• **Exercise details**
Word for word, reproduce all of the entries shown below.

»»

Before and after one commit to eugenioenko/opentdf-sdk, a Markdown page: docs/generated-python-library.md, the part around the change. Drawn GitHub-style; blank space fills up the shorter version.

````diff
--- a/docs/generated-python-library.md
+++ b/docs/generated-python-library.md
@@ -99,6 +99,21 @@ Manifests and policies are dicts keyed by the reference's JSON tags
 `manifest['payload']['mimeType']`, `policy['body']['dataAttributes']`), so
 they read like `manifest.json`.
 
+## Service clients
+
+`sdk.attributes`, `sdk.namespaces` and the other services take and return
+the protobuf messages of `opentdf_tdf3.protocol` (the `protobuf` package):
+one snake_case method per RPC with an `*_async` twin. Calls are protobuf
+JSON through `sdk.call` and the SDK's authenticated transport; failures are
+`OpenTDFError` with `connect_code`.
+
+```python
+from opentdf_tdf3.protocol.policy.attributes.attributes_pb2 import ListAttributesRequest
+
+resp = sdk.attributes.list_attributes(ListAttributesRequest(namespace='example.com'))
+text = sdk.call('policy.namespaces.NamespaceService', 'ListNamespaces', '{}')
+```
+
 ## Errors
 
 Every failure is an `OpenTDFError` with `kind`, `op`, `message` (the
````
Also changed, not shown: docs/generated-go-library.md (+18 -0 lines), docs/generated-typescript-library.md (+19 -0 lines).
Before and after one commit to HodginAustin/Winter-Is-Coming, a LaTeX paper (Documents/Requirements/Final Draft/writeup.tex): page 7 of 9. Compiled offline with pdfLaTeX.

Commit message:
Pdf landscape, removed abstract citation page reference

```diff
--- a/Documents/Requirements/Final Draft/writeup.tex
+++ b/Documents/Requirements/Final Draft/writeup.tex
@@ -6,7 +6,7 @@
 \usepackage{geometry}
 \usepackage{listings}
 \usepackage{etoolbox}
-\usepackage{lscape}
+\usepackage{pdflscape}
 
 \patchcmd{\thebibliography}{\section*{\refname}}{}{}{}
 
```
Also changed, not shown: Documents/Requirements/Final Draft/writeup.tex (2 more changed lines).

««

• **Exercise answer**
Before and after one commit to eugenioenko/opentdf-sdk, a Markdown page: docs/generated-python-library.md, the part around the change. Drawn GitHub-style; blank space fills up the shorter version.

````diff
--- a/docs/generated-python-library.md
+++ b/docs/generated-python-library.md
@@ -99,6 +99,21 @@ Manifests and policies are dicts keyed by the reference's JSON tags
 `manifest['payload']['mimeType']`, `policy['body']['dataAttributes']`), so
 they read like `manifest.json`.
 
+## Service clients
+
+`sdk.attributes`, `sdk.namespaces` and the other services take and return
+the protobuf messages of `opentdf_tdf3.protocol` (the `protobuf` package):
+one snake_case method per RPC with an `*_async` twin. Calls are protobuf
+JSON through `sdk.call` and the SDK's authenticated transport; failures are
+`OpenTDFError` with `connect_code`.
+
+```python
+from opentdf_tdf3.protocol.policy.attributes.attributes_pb2 import ListAttributesRequest
+
+resp = sdk.attributes.list_attributes(ListAttributesRequest(namespace='example.com'))
+text = sdk.call('policy.namespaces.NamespaceService', 'ListNamespaces', '{}')
+```
+
 ## Errors
 
 Every failure is an `OpenTDFError` with `kind`, `op`, `message` (the
````
Also changed, not shown: docs/generated-go-library.md (+18 -0 lines), docs/generated-typescript-library.md (+19 -0 lines).
Before and after one commit to HodginAustin/Winter-Is-Coming, a LaTeX paper (Documents/Requirements/Final Draft/writeup.tex): page 7 of 9. Compiled offline with pdfLaTeX.

Commit message:
Pdf landscape, removed abstract citation page reference

```diff
--- a/Documents/Requirements/Final Draft/writeup.tex
+++ b/Documents/Requirements/Final Draft/writeup.tex
@@ -6,7 +6,7 @@
 \usepackage{geometry}
 \usepackage{listings}
 \usepackage{etoolbox}
-\usepackage{lscape}
+\usepackage{pdflscape}
 
 \patchcmd{\thebibliography}{\section*{\refname}}{}{}{}
 
```
Also changed, not shown: Documents/Requirements/Final Draft/writeup.tex (2 more changed lines).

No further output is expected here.